At the end of a tenancy, some elements of your property may not be in the shape they were at the start.
Deciding what should be remedied at your own expense and what should be charged against the tenant’s deposit can be a sensitive business.
By law, your tenant’s deposit should be kept in a third-party scheme, so you can’t just raid it for whatever you like. The tenant needs to agree any deductions, and if you can’t come to an arrangement then it will have to go to dispute.
There are a few things you can do to ease the process:
Do proper inventories
Do a full inventory at check-in. Note down all imperfections, however small, and take photos. Include information on cleanliness (even mundane things like a touch of limescale on the taps). Give the tenants the opportunity to check the inventory thoroughly, and ask them to formally approve it.
When it comes to check-out, do exactly the same thing, and take the check-in report with you. The more thorough the documentation, the more difficult it is to argue with. You might want to use an independent inventory service, to ensure impartiality.
Be realistic about your expectations
Some wear and tear is inevitable, and this should not be coming out of the tenant’s deposit. You’re looking for genuinely unreasonable damage caused by negligence or ill-treatment.
The original condition of things is also a consideration. If a tenant has burned a hole in a carpet that was a decade old and threadbare, then while they bear some responsibility, it’s not fair for them to cover the full cost of a brand new replacement. This is called ‘betterment’, and a disputes adjudicator will slap you for it.
A tenant should not be held to a higher standard of cleanliness than the landlord, but if they leave the property less clean than they found it, then it isn’t unreasonable to make carefully-calculated deductions for further cleaning. A detailed check-in report is essential if you’re going to be able to prove this.
The tenant has (hopefully) paid you a decent amount of rent during their tenancy. So while you might be entitled to add seven-pounds-worth of light bulbs to the bill, it might not encourage co-operation.

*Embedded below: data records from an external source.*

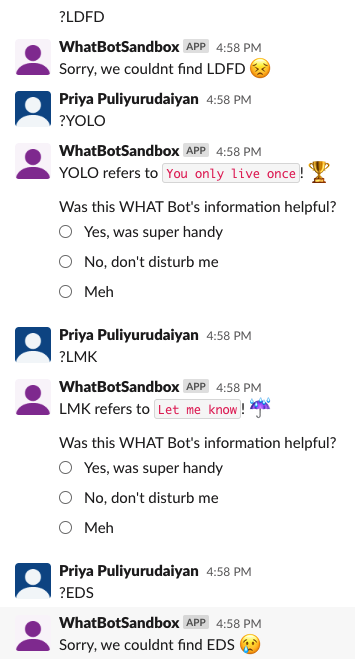
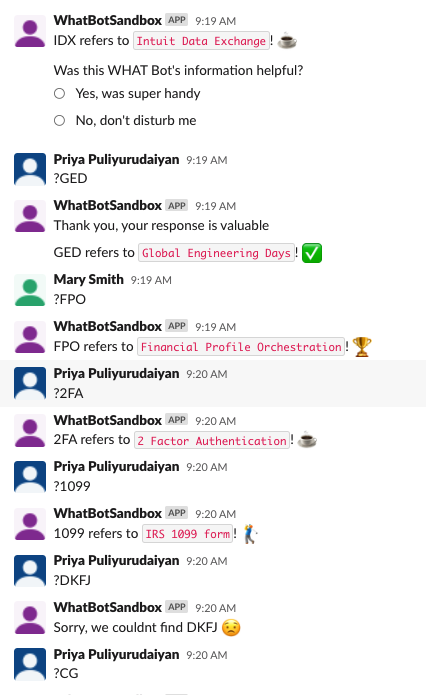
GED202204 update README, show feedback input for firsttime users only

Changed region(s): [[0.031, 0.0, 0.9606, 0.9836], [0.5887, 0.8346, 0.7127, 0.8644], [0.031, 0.2981, 0.093, 0.3577]]

diff --git a/messageBuilder.js b/messageBuilder.js
@@ -1,54 +1,48 @@
-const getFeedback = (text) => {
-    return {
-        "blocks": [
-            {
-                "type": "section",
-                "text": {
-                    "type": "mrkdwn",
-                    text
-                }
+const getFeedback = (text, isFirstTimeUser) => {
+  const response = {};
+  response.blocks = [
+    {
+      type: 'section',
+      text: {
+        type: 'mrkdwn',
+        text,
+      },
+    },
+  ];
+  if (isFirstTimeUser) {
+    response.blocks.push({
+      type: 'section',
+      text: {
+        type: 'mrkdwn',
+        text: "Was this WHAT Bot's information helpful?",
+      },
+      accessory: {
+        type: 'radio_buttons',
+        options: [
+          {
+            text: {
+              type: 'plain_text',
+              text: 'Yes, was super handy',
+              emoji: true,
             },
-            {
-                "type": "section",
-                "text": {
-                    "type": "mrkdwn",
-                    "text": "Was this WHAT Bot's information helpful?"
-                },
-                "accessory": {
-                    "type": "radio_buttons",
-                    "options": [
-                        {
-                            "text": {
-                                "type": "plain_text",
-                                "text": "Yes, was super handy",
-                                "emoji": true
-                            },
-                            "value": "value-0"
-                        },
-                        {
-                            "text": {
-                                "type": "plain_text",
-                                "text": "No, don't disturb me",
-                                "emoji": true
-                            },
-                            "value": "value-1"
-                        },
-                        {
-                            "text": {
-                                "type": "plain_text",
-                                "text": "Meh",
-                                "emoji": true
-                            },
-                            "value": "value-2"
-                        }
-                    ],
-                    "action_id": "feedback_option"
-                }
-            }
-        ]
-    }
-}
+            value: 'value-0',
+          },
+          {
+            text: {
+              type: 'plain_text',
+              text: "No, don't disturb me",
+              emoji: true,
+            },
+            value: 'value-1',
+          },
+        ],
+        action_id: 'feedback_option',
+      },
+    });
+  }
+  return response;
+};
 
 module.exports = {
-    getFeedback
-}
+  getFeedback,
+};

diff --git a/app.js b/app.js
@@ -1,8 +1,10 @@
 const { App } = require('@slack/bolt');
 require('dotenv').config();
-const acronyms = require('./reducedAcronyms.json');
+const acronyms = require('./acronyms.json');
 const { getFeedback } = require('./messageBuilder');
 var emoji = require('node-emoji');
+
+const userMap = {};
 
 // Initializes your app with your bot token and signing secret
 const app = new App({
@@ -19,7 +21,7 @@ app.message('hello', async ({ message, say }) => {
 
 // Listens to incoming messages that contain "?"
 app.message('?', async ({ message, say }) => {
-  const regex = /^\?[A-Z]+/;
+  const regex = /^\?[A-Z0-9]+/;
   if(!regex.test(message.text)) {
     return;
   }
@@ -32,7 +34,10 @@ app.message('?', async ({ message, say }) => {
   if(!obj) {
     await say(`Sorry, we couldnt find ${requestedAcronym} ${emoji.get(notFoundEmoji[Math.floor(Math.random() * notFoundEmoji.length)])}`);
   } else {
-    await say(getFeedback(`${requestedAcronym} refers to \`${obj.full}\`! ${emoji.get(foundEmoji[Math.floor(Math.random() * foundEmoji.length)])}`));
+    let isFirstTimeUser = !(userMap[message.user]);
+    userMap[message.user] = true;
+    const msg = `${requestedAcronym} refers to \`${obj.full}\`! ${emoji.get(foundEmoji[Math.floor(Math.random() * foundEmoji.length)])}`;
+    await say(getFeedback(msg, isFirstTimeUser));
   }
 });
 
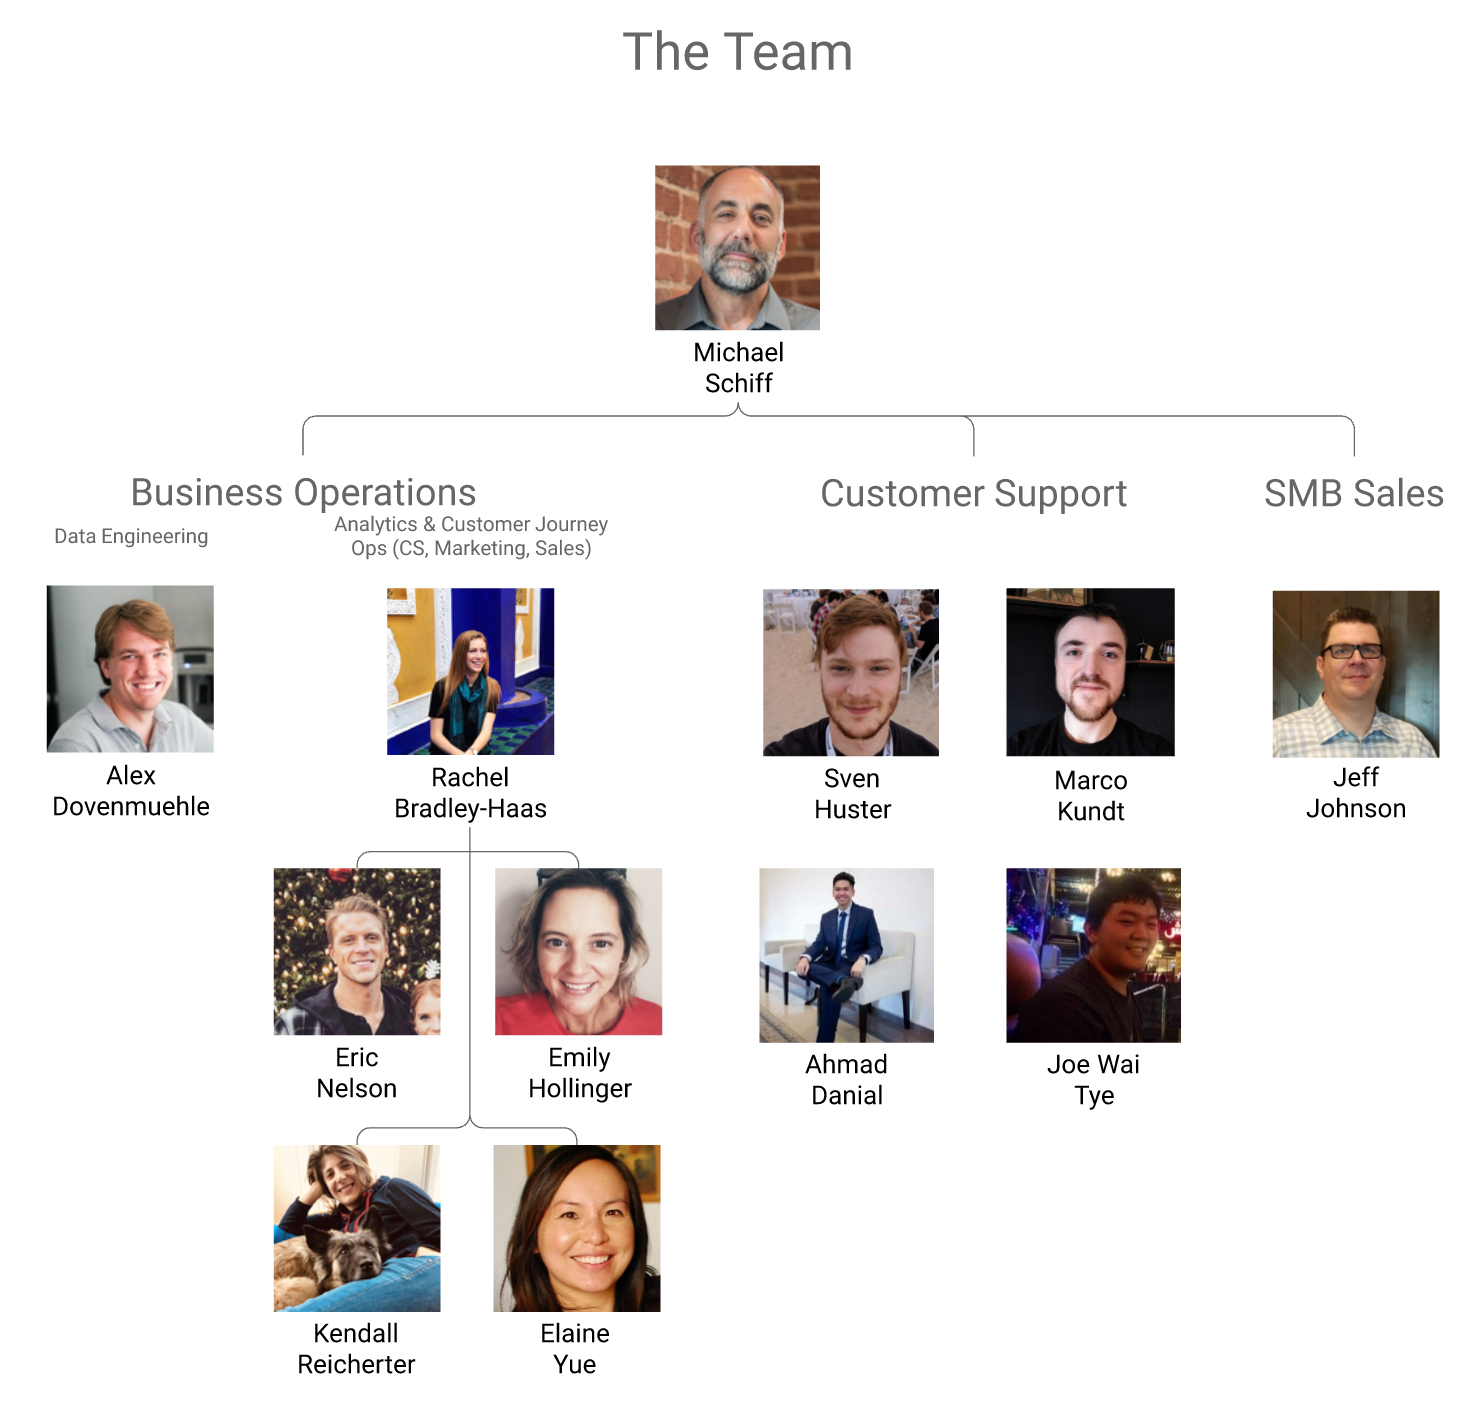
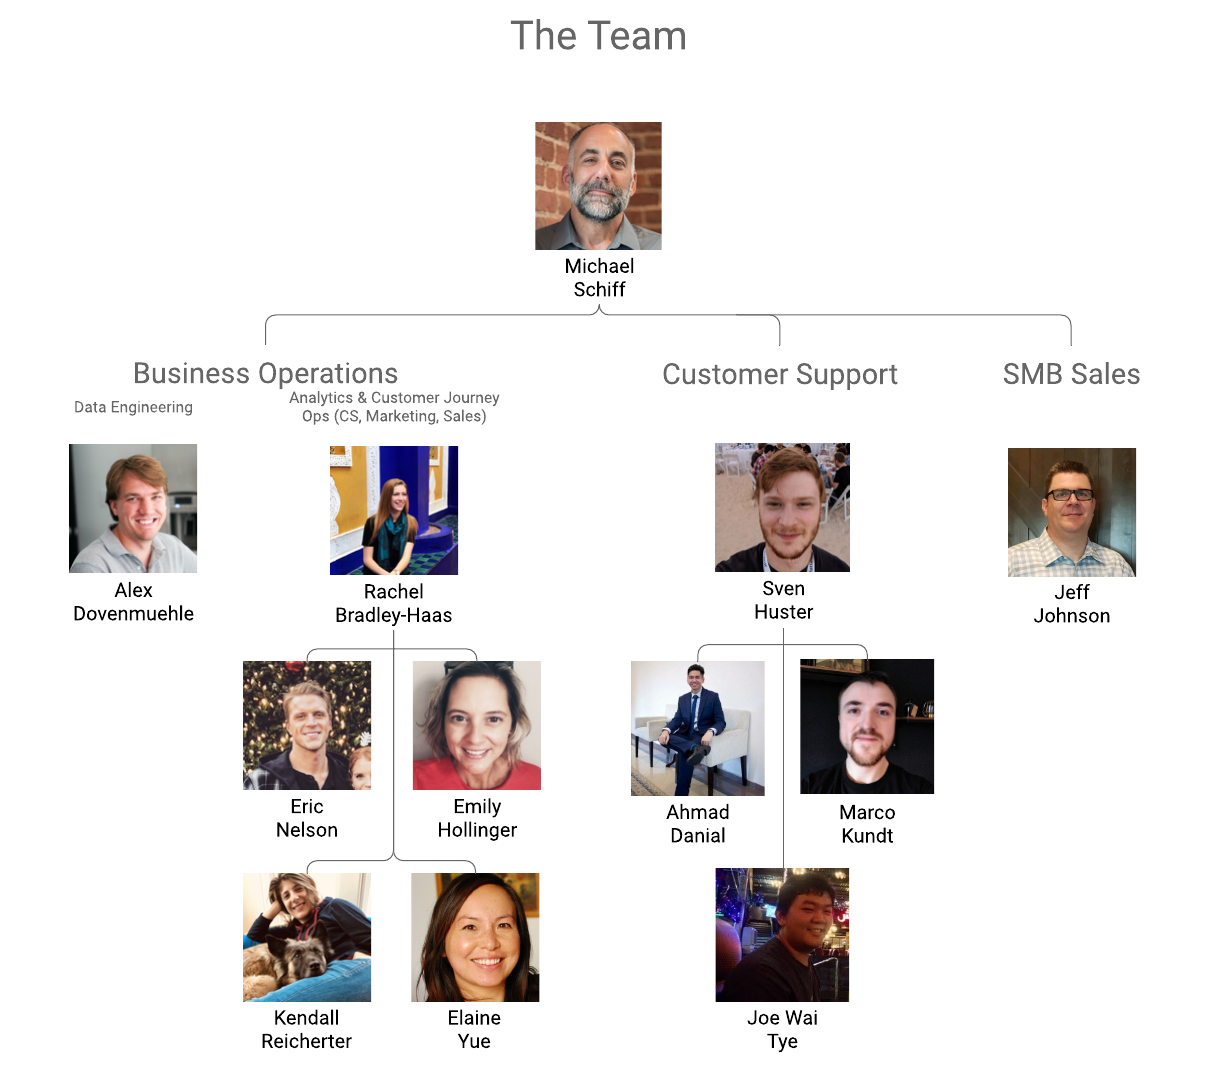
Update job description in Handbook (#366)
* Update job description in Handbook

* Delete bizops_image.png

* Add files via upload

diff --git a/operations/business-operations/README.md b/operations/business-operations/README.md
@@ -17,7 +17,7 @@ Michael Schiff, Head of Business Operations
     * Elaine Yue - Customer Journey Operations
     * Kendall Reicherter - Marketing Operations
 * Customer Support
-  * Sven Huster - Support Engineer
+  * Sven Hüster - Support Lead
   * Marco Kundt - Support Engineer
   * Ahmad Danial - Support Engineer
   * Joe Wai Tye - Support Engineer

If the tenant does challenge your proposed deductions, bear in mind that going to formal dispute is a hassle, and that the adjudicator is unlikely to rule entirely in your favour. Consider negotiating a compromise. Always be polite and professional (even if the tenant isn’t).
Where remedial work is necessary, seek out competitive quotes, and if the tenant still thinks it’s overpriced, you could invite them to obtain quotes of their own from certified professionals.
Prepare for dispute
Formal disputes will be managed through your deposit scheme. You’ll need to provide all the evidence to a third-party adjudicator, who will make a decision about how much to award to you, before returning the rest of the deposit to the tenant. You can’t appeal the ruling, except by going to court.
The deposit still belongs to the tenant, so unless you can actively prove that you deserve some of it, the adjudicator won’t award you anything. However, you should have nothing to fear from the process so long as you can support your claim with full check-in and check-out reports (preferably compiled by a third party), and can prove that the amount you’re requesting is based on accurate quotes.